What you need to do> Images do not belong in the copy. Retype all the entries below exactly.

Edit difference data
--- START ---

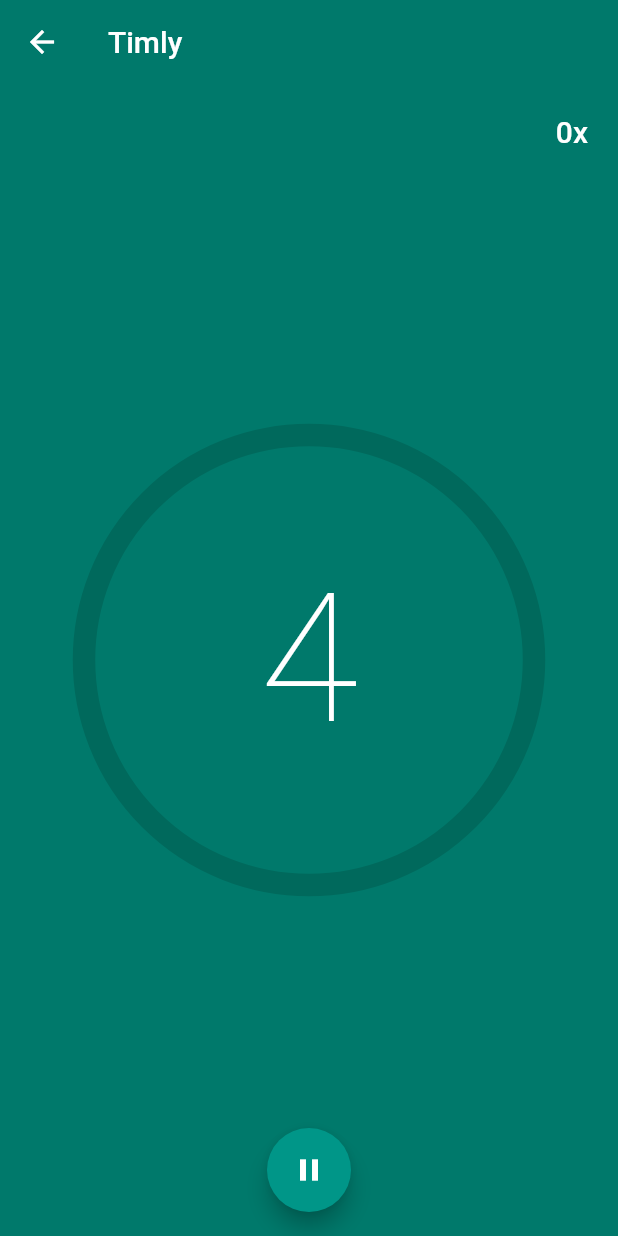
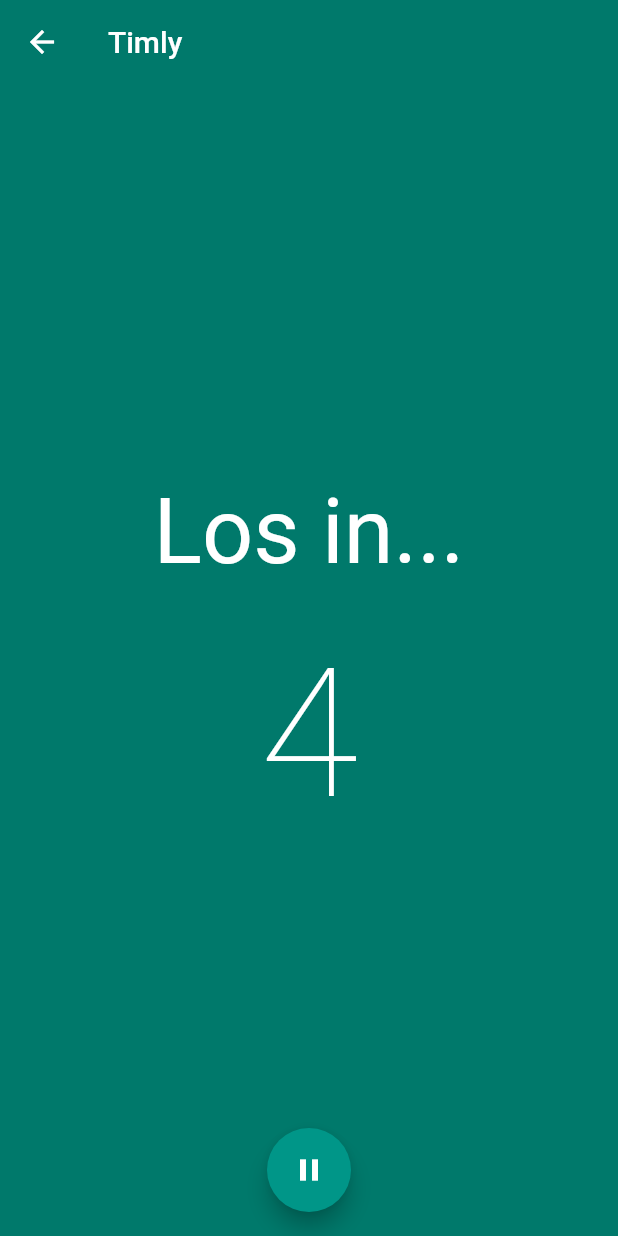
Before and after one commit to kiesman99/timly, a Flutter app: the TimerPageUnconcerning screen opened directly, on a phone screen of 412 x 824 dp. Run offline on Flutter 3.47's test engine with Material 2 defaults, Android fonts, the phone set to English and light mode, and no system bars; our stand-ins replace bloc, equatable, flutter_bloc, freezed_annotation, hive, hive_flutter and 1 more; missing offline and left inert: soundpool, soundpool_web; accounts and stored records are empty; generated files the repository leaves out were written again.

Commit message:
Added setup timer animation

```diff
--- a/lib/widgets/timer_detail_unconcerning.dart
+++ b/lib/widgets/timer_detail_unconcerning.dart
@@ -11,6 +11,10 @@ class TimerDetailUnconcerning extends StatelessWidget {
 
   @override
   Widget build(BuildContext context) {
+    if (state is Setup) {
+      return _SetupDetail((state as Setup).setupDuration.inSeconds);
+    }
+
     TextStyle style = Theme.of(context).textTheme.headline1;
     int laps;
     int duration;
@@ -38,11 +42,98 @@ class TimerDetailUnconcerning extends StatelessWidget {
         ),
         Center(
             child: CustomPaint(
-          painter: TimerProgressPainter(
-              intervalProgress: context.bloc<TimerBloc>().intervalPercentage),
-          child: Text("$duration", style: style),
-        )),
+              painter: TimerProgressPainter(
+                  intervalProgress: context
+                      .bloc<TimerBloc>()
+                      .intervalPercentage),
+              child: Text("$duration", style: style),
+            )),
       ],
     );
   }
 }
+
+class _SetupDetail extends StatefulWidget {
+
+  final int duration;
+
+  _SetupDetail(this.duration);
+
+  @override
+  __SetupDetailState createState() => __SetupDetailState();
+}
+
+class __SetupDetailState extends State<_SetupDetail>
+    with SingleTickerProviderStateMixin {
+
+  AnimationController _animationController;
+
+  Animation _fadeAnimation;
+
+  @override
+  void initState() {
+    _animationController = AnimationController(
+        vsync: this,
+        duration: const Duration(milliseconds: 300)
+    );
+
+    _fadeAnimation = Tween(
+        begin: 0.0,
+        end: 1.0
+    ).animate(_animationController);
+
+    super.initState();
+    _animationController.forward(from: 0.0);
+  }
+
+
+  @override
+  void didUpdateWidget(_SetupDetail oldWidget) {
+    _animationController.forward(from: 0.0);
+    super.didUpdateWidget(oldWidget);
+  }
+
+  @override
+  Widget build(BuildContext context) {
+    return Container(
+        width: MediaQuery
+            .of(context)
+            .size
+            .width,
+        height: MediaQuery
+            .of(context)
+            .size
+            .height,
+        child: Column(
+          mainAxisAlignment: MainAxisAlignment.center,
+          crossAxisAlignment: CrossAxisAlignment.center,
+          children: <Widget>[
+            Text('Los in...', style: Theme
+                .of(context)
+                .textTheme
+                .headline3,),
+            SizedBox(height: 30.0),
+            ScaleTransition(
+              scale: _fadeAnimation,
+              child: FadeTransition(
+                opacity: _fadeAnimation,
+                child: Text(
+                  widget.duration.toString(),
+                  style: Theme
+                      .of(context)
+                      .textTheme
+                      .headline1,
+                ),
+              ),
+            ),
+          ],
+        )
+    );
+  }
+
+  @override
+  void dispose() {
+    _animationController.dispose();
+    super.dispose();
+  }
+}
```
Also changed, not shown: 1 other file.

--- END ---

Answer box>
Before and after one commit to kiesman99/timly, a Flutter app: the TimerPageUnconcerning screen opened directly, on a phone screen of 412 x 824 dp. Run offline on Flutter 3.47's test engine with Material 2 defaults, Android fonts, the phone set to English and light mode, and no system bars; our stand-ins replace bloc, equatable, flutter_bloc, freezed_annotation, hive, hive_flutter and 1 more; missing offline and left inert: soundpool, soundpool_web; accounts and stored records are empty; generated files the repository leaves out were written again.

Commit message:
Added setup timer animation

```diff
--- a/lib/widgets/timer_detail_unconcerning.dart
+++ b/lib/widgets/timer_detail_unconcerning.dart
@@ -11,6 +11,10 @@ class TimerDetailUnconcerning extends StatelessWidget {
 
   @override
   Widget build(BuildContext context) {
+    if (state is Setup) {
+      return _SetupDetail((state as Setup).setupDuration.inSeconds);
+    }
+
     TextStyle style = Theme.of(context).textTheme.headline1;
     int laps;
     int duration;
@@ -38,11 +42,98 @@ class TimerDetailUnconcerning extends StatelessWidget {
         ),
         Center(
             child: CustomPaint(
-          painter: TimerProgressPainter(
-              intervalProgress: context.bloc<TimerBloc>().intervalPercentage),
-          child: Text("$duration", style: style),
-        )),
+              painter: TimerProgressPainter(
+                  intervalProgress: context
+                      .bloc<TimerBloc>()
+                      .intervalPercentage),
+              child: Text("$duration", style: style),
+            )),
       ],
     );
   }
 }
+
+class _SetupDetail extends StatefulWidget {
+
+  final int duration;
+
+  _SetupDetail(this.duration);
+
+  @override
+  __SetupDetailState createState() => __SetupDetailState();
+}
+
+class __SetupDetailState extends State<_SetupDetail>
+    with SingleTickerProviderStateMixin {
+
+  AnimationController _animationController;
+
+  Animation _fadeAnimation;
+
+  @override
+  void initState() {
+    _animationController = AnimationController(
+        vsync: this,
+        duration: const Duration(milliseconds: 300)
+    );
+
+    _fadeAnimation = Tween(
+        begin: 0.0,
+        end: 1.0
+    ).animate(_animationController);
+
+    super.initState();
+    _animationController.forward(from: 0.0);
+  }
+
+
+  @override
+  void didUpdateWidget(_SetupDetail oldWidget) {
+    _animationController.forward(from: 0.0);
+    super.didUpdateWidget(oldWidget);
+  }
+
+  @override
+  Widget build(BuildContext context) {
+    return Container(
+        width: MediaQuery
+            .of(context)
+            .size
+            .width,
+        height: MediaQuery
+            .of(context)
+            .size
+            .height,
+        child: Column(
+          mainAxisAlignment: MainAxisAlignment.center,
+          crossAxisAlignment: CrossAxisAlignment.center,
+          children: <Widget>[
+            Text('Los in...', style: Theme
+                .of(context)
+                .textTheme
+                .headline3,),
+            SizedBox(height: 30.0),
+            ScaleTransition(
+              scale: _fadeAnimation,
+              child: FadeTransition(
+                opacity: _fadeAnimation,
+                child: Text(
+                  widget.duration.toString(),
+                  style: Theme
+                      .of(context)
+                      .textTheme
+                      .headline1,
+                ),
+              ),
+            ),
+          ],
+        )
+    );
+  }
+
+  @override
+  void dispose() {
+    _animationController.dispose();
+    super.dispose();
+  }
+}
```
Also changed, not shown: 1 other file.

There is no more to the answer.